### EXERCISE DATA

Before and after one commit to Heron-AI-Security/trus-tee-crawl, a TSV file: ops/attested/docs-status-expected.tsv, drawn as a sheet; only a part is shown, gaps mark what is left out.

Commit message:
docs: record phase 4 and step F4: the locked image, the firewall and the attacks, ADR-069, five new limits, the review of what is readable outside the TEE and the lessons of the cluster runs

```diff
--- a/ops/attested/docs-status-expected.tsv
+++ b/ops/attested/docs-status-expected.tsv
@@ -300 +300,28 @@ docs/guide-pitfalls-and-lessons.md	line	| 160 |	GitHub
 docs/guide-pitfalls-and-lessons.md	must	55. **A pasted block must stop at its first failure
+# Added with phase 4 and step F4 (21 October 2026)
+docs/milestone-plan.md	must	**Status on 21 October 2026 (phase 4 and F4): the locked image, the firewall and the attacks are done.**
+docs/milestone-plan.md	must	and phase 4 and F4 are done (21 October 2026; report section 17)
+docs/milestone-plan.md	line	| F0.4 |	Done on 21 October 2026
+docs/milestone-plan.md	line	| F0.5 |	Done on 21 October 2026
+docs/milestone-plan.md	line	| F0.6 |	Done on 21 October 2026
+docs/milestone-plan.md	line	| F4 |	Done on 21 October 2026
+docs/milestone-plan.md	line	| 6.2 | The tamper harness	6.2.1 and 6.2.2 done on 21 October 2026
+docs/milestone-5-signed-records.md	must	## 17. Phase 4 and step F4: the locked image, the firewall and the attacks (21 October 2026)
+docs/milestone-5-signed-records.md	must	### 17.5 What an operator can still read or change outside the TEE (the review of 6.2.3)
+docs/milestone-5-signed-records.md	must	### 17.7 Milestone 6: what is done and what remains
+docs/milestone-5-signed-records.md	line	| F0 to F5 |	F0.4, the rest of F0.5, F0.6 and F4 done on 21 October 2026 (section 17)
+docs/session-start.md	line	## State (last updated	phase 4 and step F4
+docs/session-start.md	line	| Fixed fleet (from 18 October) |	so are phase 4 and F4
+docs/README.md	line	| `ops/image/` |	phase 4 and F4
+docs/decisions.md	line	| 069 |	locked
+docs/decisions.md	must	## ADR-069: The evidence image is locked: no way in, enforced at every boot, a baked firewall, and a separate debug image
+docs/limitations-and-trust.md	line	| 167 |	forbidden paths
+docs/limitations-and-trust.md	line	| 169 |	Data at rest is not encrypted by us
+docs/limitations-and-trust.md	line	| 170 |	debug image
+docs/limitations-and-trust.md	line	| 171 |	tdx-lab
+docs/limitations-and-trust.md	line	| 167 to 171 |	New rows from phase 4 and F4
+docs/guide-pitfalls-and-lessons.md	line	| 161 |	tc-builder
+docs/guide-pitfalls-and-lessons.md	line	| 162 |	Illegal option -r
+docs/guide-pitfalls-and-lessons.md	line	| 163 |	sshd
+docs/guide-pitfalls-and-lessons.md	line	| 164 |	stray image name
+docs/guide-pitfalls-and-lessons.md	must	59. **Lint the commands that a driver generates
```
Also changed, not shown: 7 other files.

### PROBLEM
Show, from the material above, each line that includes the string "outside".

### OUTPUT OF THE TASK
docs: record phase 4 and step F4: the locked image, the firewall and the attacks, ADR-069, five new limits, the review of what is readable outside the TEE and the lessons of the cluster runs
+docs/milestone-5-signed-records.md	must	### 17.5 What an operator can still read or change outside the TEE (the review of 6.2.3)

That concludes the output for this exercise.